Registered agent responsibilities, expected capabilities and standards of practice can be found here.

In March, the Regulator announced it would be visiting registered agents across the country in relation to compliance obligations. Last month it issued a warning to agents regarding scams involving the creation of STCs for solar panel systems that don’t exist, providing advice to agents of potential danger signs to watch for.

As at March 31 this year, certificates had been claimed for 1,846,402 small scale solar power systems installed across Australia. At this point, there’s nothing to suggest dodgy STC claims are widespread. The Regulator wants to ensure it stays that way and is striving to drive down such occurrences to zero, or taking action whenever it does occur.

Last year, the Regulator claimed several significant scalps in incidents involving thousands of improperly created certificates, some of those based on false information provided by third parties.

About Michael Bloch

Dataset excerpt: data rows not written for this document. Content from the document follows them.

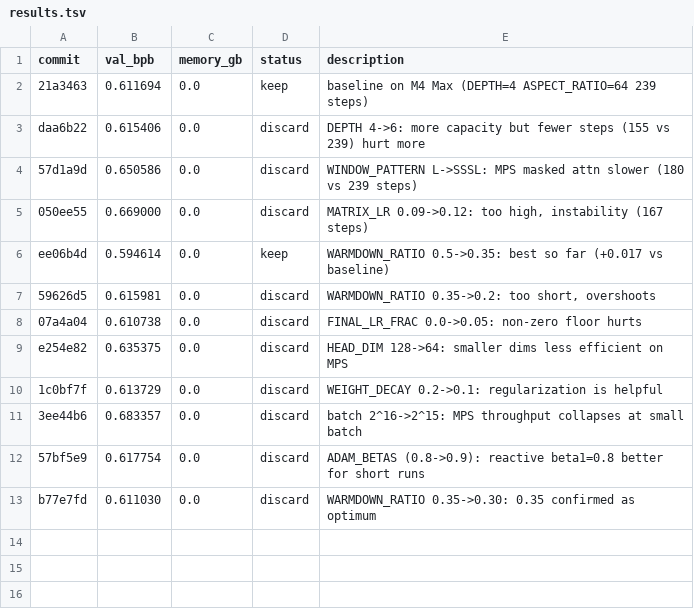
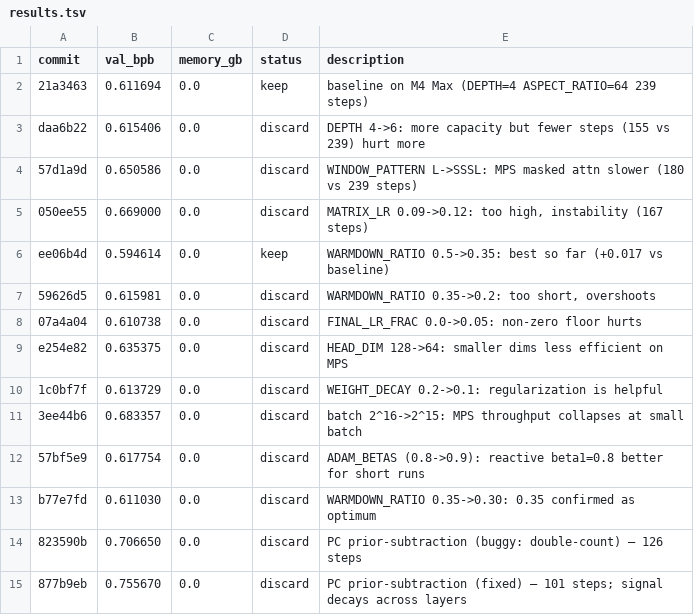
Before and after one commit to JSilvas/autoresearch-lab, a TSV file: results.tsv, drawn as a sheet; the diff names each change by its address in the sheet, - before the commit and + after, or states it on an @@ line.

```diff
--- a/results.tsv
+++ b/results.tsv
+row 14: 823590b | 0.706650 | 0.0 | discard | PC prior-subtraction (buggy: double-count) — 126 steps
+row 15: 877b9eb | 0.755670 | 0.0 | discard | PC prior-subtraction (fixed) — 101 steps; signal decays across layers
```
Also changed, not shown: 1 other file.
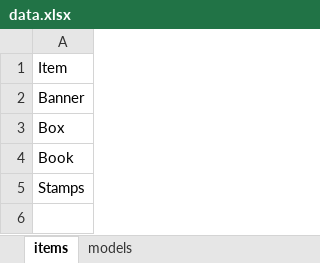
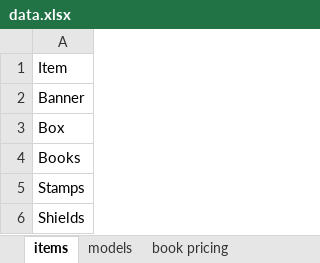
Before and after one commit to LoneCodeTinker/pricing_web_app, an Excel workbook: data.xlsx, sheet items, drawn as a sheet; values as stored, in another font and other column widths than the file's, no borders; the diff names each change by its address in the sheet, - before the commit and + after, or states it on an @@ line.

```diff
--- a/data.xlsx (sheet items)
+++ b/data.xlsx (sheet items)
+sheet tab: book pricing
-A4: Book
+A4: Books
+row 6: Shields
```
Also changed, not shown: sheet models, 6 other files.
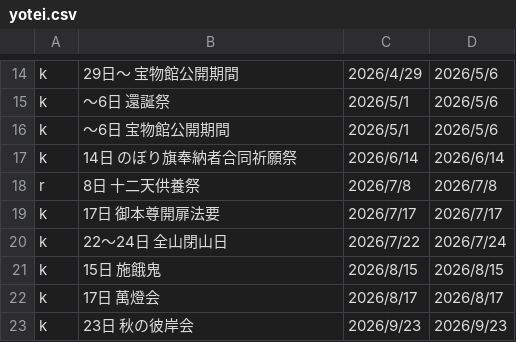
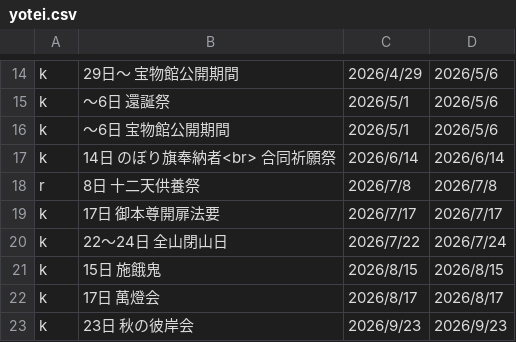
Before and after one commit to SHIMADA-Yukimasa/calendar, a CSV file: yotei.csv, drawn as a sheet; only a part is shown, gaps mark what is left out.

```diff
--- a/yotei.csv
+++ b/yotei.csv
@@ -16,3 +16,3 @@ k,～6日 還誕祭,2026/5/1,2026/5/6
 k,～6日 宝物館公開期間,2026/5/1,2026/5/6
-k,14日 のぼり旗奉納者合同祈願祭,2026/6/14,2026/6/14
+k,14日 のぼり旗奉納者<br>　　　　　　合同祈願祭,2026/6/14,2026/6/14
 r,8日 十二天供養祭,2026/7/8,2026/7/8
```
Also changed, not shown: 1 other file.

Michael caught the solar power bug after purchasing components to cobble together a small off-grid PV system in 2008. He's been reporting on Australian and international solar energy news ever since.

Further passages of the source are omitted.